3) NLWC challenged the scoring sequence from 0:45 ago, but had it rejected for timeliness/match ending, but the officials decided to review it anyway because of the disagreement between the ref, chair, and judge. NLWC didn't need to challenge because it had to be reviewed anyways.

In situation 1 and 3 the point for a lost challenge wouldn't be an issue.  In situation 2 there could be, but wouldn't Cael or Cunningham just say oh if the score was 6-6 we wouldn't have thrown the brick?  I think they would have a point too.  If the officials were fixing their earlier mistake in the scoring outside of the challenge then perhaps they asked NLWC after clearing that up if they still wish to challenge the last ~0:05 of the match?  I really have no idear. 

Share this post


Link to post
Share on other sites

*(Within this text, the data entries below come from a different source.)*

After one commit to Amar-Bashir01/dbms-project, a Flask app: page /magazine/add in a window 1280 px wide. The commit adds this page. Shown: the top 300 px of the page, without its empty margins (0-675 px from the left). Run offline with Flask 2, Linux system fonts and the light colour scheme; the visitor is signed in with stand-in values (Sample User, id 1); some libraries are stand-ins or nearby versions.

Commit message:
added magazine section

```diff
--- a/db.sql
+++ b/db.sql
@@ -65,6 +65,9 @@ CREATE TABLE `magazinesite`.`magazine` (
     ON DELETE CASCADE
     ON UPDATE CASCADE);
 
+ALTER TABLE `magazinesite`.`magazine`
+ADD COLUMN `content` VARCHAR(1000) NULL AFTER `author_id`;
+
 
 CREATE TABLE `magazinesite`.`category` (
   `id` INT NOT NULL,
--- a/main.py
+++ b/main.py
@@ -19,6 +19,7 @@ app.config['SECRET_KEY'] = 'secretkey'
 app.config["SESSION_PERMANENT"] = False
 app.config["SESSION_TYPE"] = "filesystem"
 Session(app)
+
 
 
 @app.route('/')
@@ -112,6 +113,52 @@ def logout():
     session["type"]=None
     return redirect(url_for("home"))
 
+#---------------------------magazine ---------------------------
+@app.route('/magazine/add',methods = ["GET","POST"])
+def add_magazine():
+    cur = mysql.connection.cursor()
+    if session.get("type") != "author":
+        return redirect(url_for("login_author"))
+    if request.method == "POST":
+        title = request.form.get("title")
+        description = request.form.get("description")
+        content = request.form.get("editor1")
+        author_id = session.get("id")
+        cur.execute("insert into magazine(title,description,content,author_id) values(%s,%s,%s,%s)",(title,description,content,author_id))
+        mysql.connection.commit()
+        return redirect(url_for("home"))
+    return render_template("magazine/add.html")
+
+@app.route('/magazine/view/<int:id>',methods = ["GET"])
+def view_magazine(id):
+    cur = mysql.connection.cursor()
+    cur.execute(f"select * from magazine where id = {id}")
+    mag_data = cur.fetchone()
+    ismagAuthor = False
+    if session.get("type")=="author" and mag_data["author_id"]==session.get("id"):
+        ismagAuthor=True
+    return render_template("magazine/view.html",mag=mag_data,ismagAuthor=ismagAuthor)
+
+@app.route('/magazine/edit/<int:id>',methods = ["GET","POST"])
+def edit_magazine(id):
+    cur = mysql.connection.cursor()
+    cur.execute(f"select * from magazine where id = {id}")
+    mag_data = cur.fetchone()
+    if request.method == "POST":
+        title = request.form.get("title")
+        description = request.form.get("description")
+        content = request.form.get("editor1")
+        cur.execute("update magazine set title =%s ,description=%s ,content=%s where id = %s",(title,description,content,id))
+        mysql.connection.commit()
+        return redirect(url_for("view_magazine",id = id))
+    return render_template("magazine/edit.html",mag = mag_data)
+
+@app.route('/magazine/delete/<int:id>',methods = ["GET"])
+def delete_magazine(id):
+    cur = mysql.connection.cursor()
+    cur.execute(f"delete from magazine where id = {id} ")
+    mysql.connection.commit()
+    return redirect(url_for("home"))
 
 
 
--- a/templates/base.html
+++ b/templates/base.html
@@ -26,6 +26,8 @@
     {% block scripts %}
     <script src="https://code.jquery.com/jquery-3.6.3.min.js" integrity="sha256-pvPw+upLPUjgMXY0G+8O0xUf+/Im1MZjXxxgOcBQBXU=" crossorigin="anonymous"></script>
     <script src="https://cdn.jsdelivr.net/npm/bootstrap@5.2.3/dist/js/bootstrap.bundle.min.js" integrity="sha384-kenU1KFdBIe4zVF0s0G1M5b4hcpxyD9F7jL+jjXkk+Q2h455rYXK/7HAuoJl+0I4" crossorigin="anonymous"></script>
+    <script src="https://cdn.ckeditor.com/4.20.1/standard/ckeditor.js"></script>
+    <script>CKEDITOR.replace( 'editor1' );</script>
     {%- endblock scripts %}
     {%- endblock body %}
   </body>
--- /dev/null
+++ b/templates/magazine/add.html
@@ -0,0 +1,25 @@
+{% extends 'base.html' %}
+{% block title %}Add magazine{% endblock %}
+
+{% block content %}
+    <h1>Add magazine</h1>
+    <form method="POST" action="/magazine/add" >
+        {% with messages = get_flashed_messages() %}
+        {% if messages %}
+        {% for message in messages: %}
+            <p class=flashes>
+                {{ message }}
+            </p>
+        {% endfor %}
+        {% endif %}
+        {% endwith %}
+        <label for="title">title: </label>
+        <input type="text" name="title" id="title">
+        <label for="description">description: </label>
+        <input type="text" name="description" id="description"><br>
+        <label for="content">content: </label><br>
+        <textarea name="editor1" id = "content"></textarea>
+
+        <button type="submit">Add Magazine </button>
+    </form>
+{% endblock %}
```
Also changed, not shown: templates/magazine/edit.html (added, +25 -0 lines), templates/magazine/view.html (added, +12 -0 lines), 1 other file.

The fact that we, as reasonably knowledgeable fans of the sport, can have ten pages of debate as to the allocation of points reveals the reasons why this sport is dying a slow death. Simply ridiculous - period.

Share this post


Link to post
Share on other sites
On 6/9/2019 at 11:46 AM, GoNotQuietly said:

All three can't disagree.  If the Referee and the Judge(table) disagree, then the Mat Chairman 'stands' for one of the two.

I think the call is actually pretty tough, but should have been 2-0 Zain based on the rules since he initiated the attack, but a case can be made that Yanni put him into a bridge at the end, which would make it 2-2.

The rules are a lot more vague than people on the internet seem to think they are.

https://unitedworldwrestling.org/sites/default/files/2018-12/wrestling_rules.pdf

Very true, If the judge would have scored 2 red, 2 blue..I guarantee the Chairman would have gone 2 red, 2 blue, but he was handcuffed by the Judge's call. 

Share this post


Link to post
Share on other sites

Create an account or sign in to comment

You need to be a member in order to leave a comment

Create an account

Sign up for a new account in our community. It's easy!

Register a new account

Sign in

Already have an account? Sign in here.

Sign In Now

×